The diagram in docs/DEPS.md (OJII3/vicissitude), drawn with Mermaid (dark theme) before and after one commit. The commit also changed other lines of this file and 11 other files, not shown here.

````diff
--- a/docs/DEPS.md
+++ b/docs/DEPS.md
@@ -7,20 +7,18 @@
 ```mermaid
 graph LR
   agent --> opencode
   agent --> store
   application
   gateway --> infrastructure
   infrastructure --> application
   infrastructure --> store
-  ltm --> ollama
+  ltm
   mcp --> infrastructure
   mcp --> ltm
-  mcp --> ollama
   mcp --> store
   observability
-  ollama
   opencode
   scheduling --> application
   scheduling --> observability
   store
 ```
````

■ ■ ■ ■

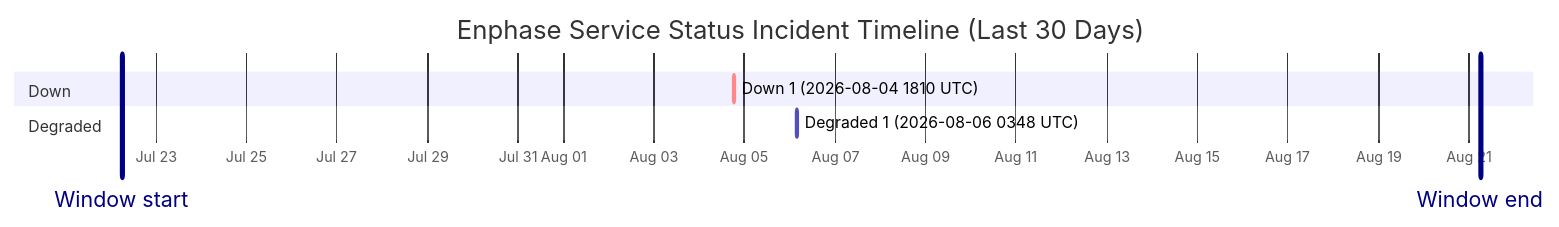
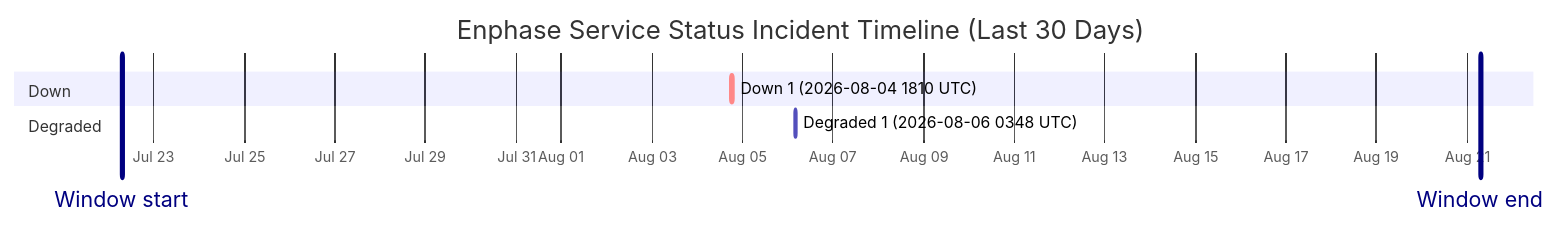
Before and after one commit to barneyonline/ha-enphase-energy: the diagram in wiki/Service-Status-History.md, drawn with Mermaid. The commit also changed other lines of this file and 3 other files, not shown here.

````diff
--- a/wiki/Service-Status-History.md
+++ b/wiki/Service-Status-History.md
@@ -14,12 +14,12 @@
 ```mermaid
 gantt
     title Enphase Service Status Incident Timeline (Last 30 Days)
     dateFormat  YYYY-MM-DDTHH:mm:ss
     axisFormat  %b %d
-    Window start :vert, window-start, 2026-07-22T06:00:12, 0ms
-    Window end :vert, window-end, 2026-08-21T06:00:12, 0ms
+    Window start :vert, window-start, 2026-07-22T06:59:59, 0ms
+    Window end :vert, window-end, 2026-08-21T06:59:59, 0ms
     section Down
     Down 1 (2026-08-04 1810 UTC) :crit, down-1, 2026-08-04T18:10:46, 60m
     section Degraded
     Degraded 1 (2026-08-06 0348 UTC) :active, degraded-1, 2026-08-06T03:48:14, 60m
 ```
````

■ ■ ■ ■

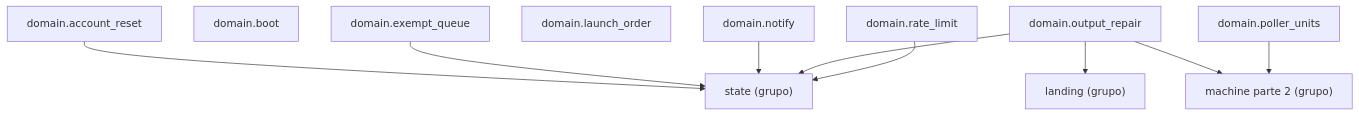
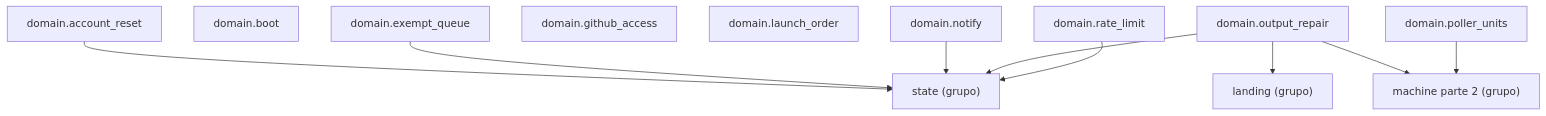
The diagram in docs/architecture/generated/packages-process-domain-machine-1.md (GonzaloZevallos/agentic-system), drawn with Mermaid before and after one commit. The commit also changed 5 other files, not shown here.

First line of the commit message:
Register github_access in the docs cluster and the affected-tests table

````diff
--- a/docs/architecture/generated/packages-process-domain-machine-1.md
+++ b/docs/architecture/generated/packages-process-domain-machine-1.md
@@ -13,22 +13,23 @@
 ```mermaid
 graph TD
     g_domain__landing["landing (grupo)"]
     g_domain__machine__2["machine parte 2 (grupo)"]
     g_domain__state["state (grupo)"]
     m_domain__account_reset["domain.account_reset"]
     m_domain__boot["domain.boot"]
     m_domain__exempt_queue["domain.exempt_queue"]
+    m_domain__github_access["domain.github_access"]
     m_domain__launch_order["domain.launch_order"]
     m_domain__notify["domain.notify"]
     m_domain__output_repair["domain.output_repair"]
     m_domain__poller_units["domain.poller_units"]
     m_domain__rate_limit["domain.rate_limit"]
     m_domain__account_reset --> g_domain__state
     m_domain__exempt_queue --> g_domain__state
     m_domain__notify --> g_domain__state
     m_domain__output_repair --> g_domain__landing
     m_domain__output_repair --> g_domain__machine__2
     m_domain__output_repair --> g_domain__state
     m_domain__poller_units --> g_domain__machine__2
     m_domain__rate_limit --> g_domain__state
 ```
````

■ ■ ■ ■

*TASK OBJECTIVE*: Those lines of the records that contain the string "infrastructure" should be identified and copied.

*SOLVED EXERCISE*:
   gateway --> infrastructure
   infrastructure --> application
   infrastructure --> store
   mcp --> infrastructure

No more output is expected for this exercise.